Why is this worth it? Well, just think of a Gucci handbag — functionally, its exactly the same as any other handbag. However, people are willing to pay much more for a handbag with their logo on as they identify with that meaning.
Recommended reading: The Hero and the Outlaw – Building extraordinary brands through the power of archetypes by Margaret Mark and Carol S. Pearson
Impero’s Cloud Journey – Nikki Annison
Next up was Nikki Annison from Impero Software demonstrating how they created a fully-integrated campaign for their journey to the Cloud. They went with the four C’s of campaign success: coherence, consistency, continuity, and complementary. They also used Kotter’s 8 steps to change to really make an impact:
Impero came up with their desired action, communication objectives, and started getting their team, existing customers, and new businesses involved at an early stage. Everyone on the team was especially involved during the creative process.
Before selling the benefits with conviction and evidence, they needed to create awareness. So to get people talking, they wanted to pick a fun theme as an analogy. As they were doing a big product launch, they decided to go with a movie premiere theme, and this underpinned the whole marketing campaign.
And of course, they couldn’t have a movie launch without a trailer. Seriously, watch this — it’s utterly brilliant:
- Consistency is key
- Involve everyone
- Track success and share

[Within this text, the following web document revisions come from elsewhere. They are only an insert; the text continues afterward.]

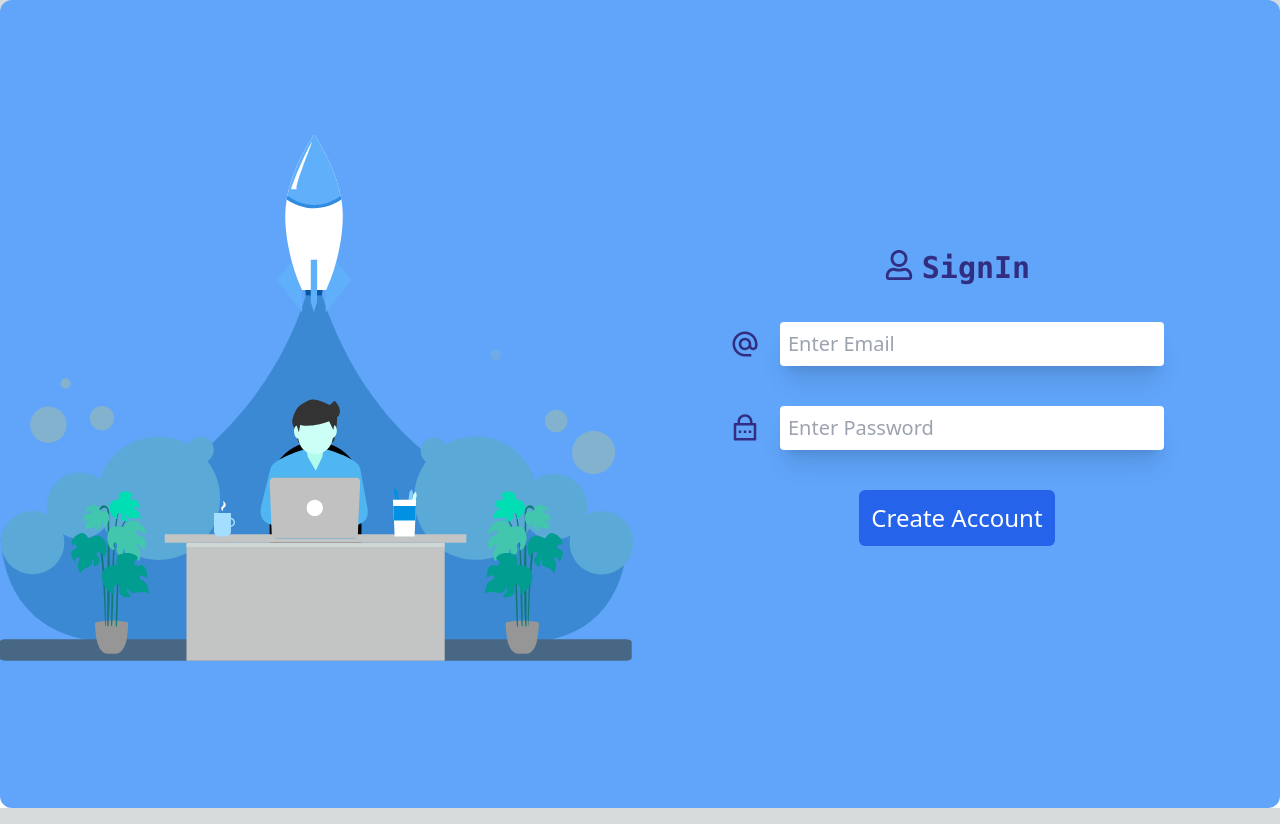
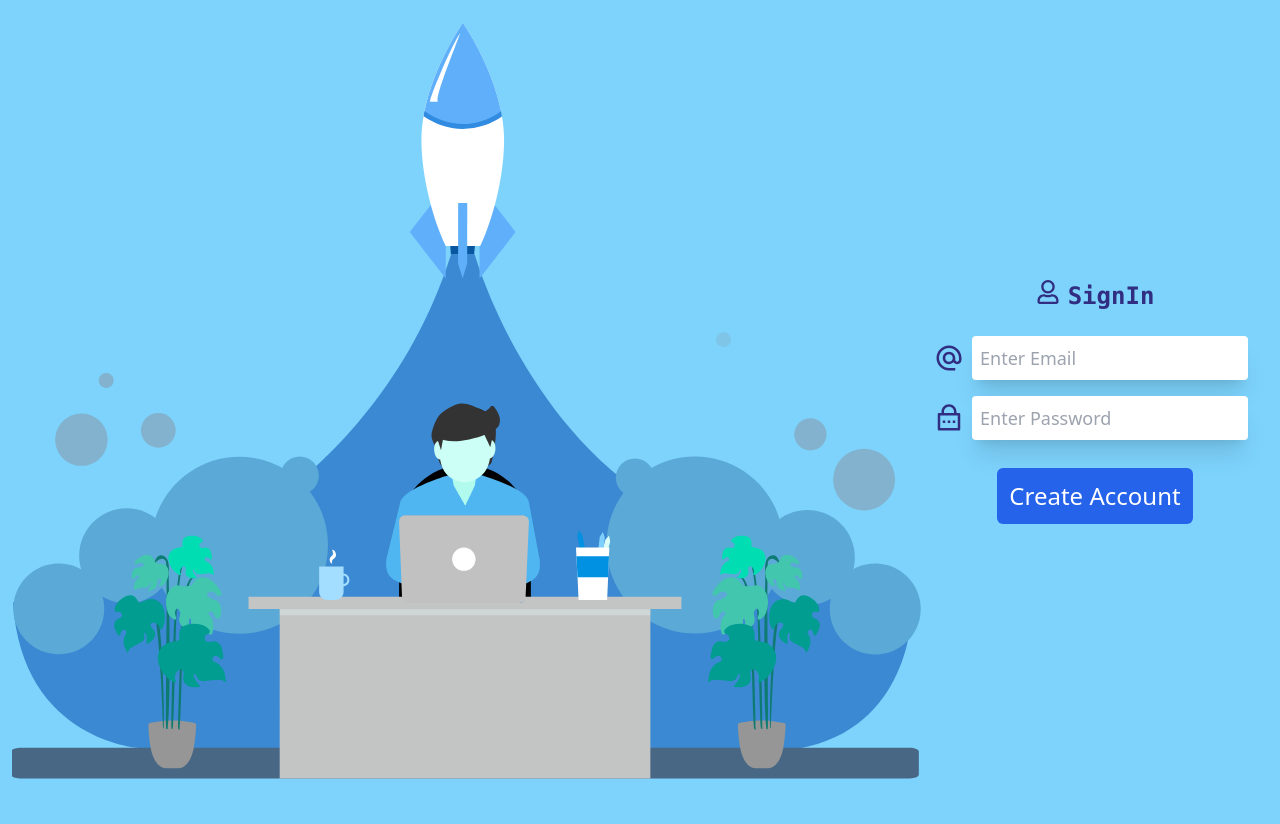
Before and after one commit to hasanashrafi/authentication-next, a Next.js app: page /signin in a window 1280 px wide. Built offline with nearby package versions, Linux system fonts and the light colour scheme.

Commit message:
edit styles

```diff
--- a/pages/signin.js
+++ b/pages/signin.js
@@ -12,17 +12,16 @@ import Link from 'next/link';
 
 function SignIn() {
   return (
-    <div className='min-w-screen min-h-screen '>
+    <div className='flex min-w-screen min-h-screen p-3 bg-sky-300'>
 
-      <div className='flex rounded-xl min-h-screen justify-center items-center bg-blue-400'>
+      <div className='w-full  h-screen flex   items-center '>
+        <Lottie animationData={animationData} className='w-full  h-full mb-5' play loop={true} />
+      </div>
 
-        <div className='flex mt-2 w-full  items-center '>
-          <Lottie animationData={animationData} className='w-full  h-full mb-5' play loop={true} />
-        </div>
 
-        <div className="w-full h-screen flex flex-col justify-center  p-3  mt-2">
+        <div className="   flex flex-col items-center justify-center p-3 ">
 
-          <h3 className="flex justify-center gap-2 mb-4 text-center text-3xl font-semibold font-mono text-indigo-900">
+          <h3 className="flex justify-center gap-2 mb-4 text-center text-2xl font-semibold font-mono text-indigo-900">
             <FaRegUser />  SignIn
           </h3>
 
@@ -34,7 +33,7 @@ function SignIn() {
               onChange={""}
 
               placeholder="Enter Email"
-              className={`m-5 p-2 rounded text-gray-900 outline-none  w-96 text-xl shadow-xl`}
+              className={`m-2 p-2 rounded text-gray-900 outline-none w-fit text-lg shadow-xl`}
             />
           </div>
 
@@ -45,18 +44,18 @@ function SignIn() {
               name="password"
               onChange={""}
               placeholder="Enter Password"
-              className={`m-5 p-2 rounded text-gray-900 outline-none  w-96 text-xl shadow-xl `} />
+              className={`m-2 p-2 rounded text-gray-900 outline-none  w-fit text-lg shadow-xl `} />
           </div>
 
           <button
-            className='mx-auto w-full h-fit lg:w-fit   p-3 bg-blue-600 text-white rounded-md text-md lg:text-2xl m-4 my-5 hover:border hover:border-blue-600 hover:text-blue-700 hover:bg-white transition-all ease-in-out'>
+            className='mx-auto w-full h-fit lg:w-fit p-3 bg-blue-600 text-white rounded-md text-md lg:text-2xl m-4 my-5 hover:border hover:border-blue-600 hover:text-blue-700 hover:bg-white transition-all ease-in-out'>
             <Link href='/signup'>
               Create Account
             </Link>
           </button>
         </div>
 
-      </div>
+
     </div>
   )
 }
```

- Have fun!
Lessons from working at Google – Robert Craven
Robert kickstarted his talk with tremendous energy; energy that wasn’t initially reciprocated on such a hot, long day. But he tried again, asking the audience to cheer as if their favourite band had just come on stage at Glastonbury, and it worked.
This is probably the kind of energy that landed him a job at Google, and here’s what he says he learned while working there:
Here, Robert talks about having a ‘can-do’ attitude and asking us what’s holding us back. We were then asked to think of one thing that holds us back every day and talk to the person next to us about it. Then, he noted that most of us would have started our sentence with ‘They, he, or she’ — putting the blame on someone else is something we as humans are really bloody good at doing. It’s never our fault, always ‘theirs’.
Secondly, he noted how Google uses this concept called ‘Moonshot Thinking’, which is basically thinking outside of the box, being bold and brave, and not being afraid to try new things and maybe mess up.
Google moves twice as fast as everyone else. In fact, they don’t even bother with business plans for the year; all their plans are actually 12-week business plans. Robert says he never knew what he’d be doing next quarter. At Google, everything moves faster, everything happens quicker, they learn more in a shorter amount of time, and it makes things more exciting.
Psychological safety — it’s okay to take risks, it’s okay to be vulnerable in front of each other.
Dependability, structure and clarity — everyone knows what they’re responsible for and what they’re always supposed to be doing.
Meaning — each team member knows what they’re doing is worthwhile and that they’re each making an impact.
Google use Objectives and Key Results, which is a goal system that creates alignment and engagement around measurable goals. They’re usually frequently set, tracked and re-evaluated quarterly. The goal is to make sure everyone is constantly and consistently going in the same direction with clear priorities.
Not only was this a huge day filled with some seriously impressive talks, but we also managed to raise an insane £18,047.21 for Samaritans with our tickets (plus more donations were made via Larry the unicorn on the day!).
I can’t wait for next year! What did you learn? Let us know in the comments below!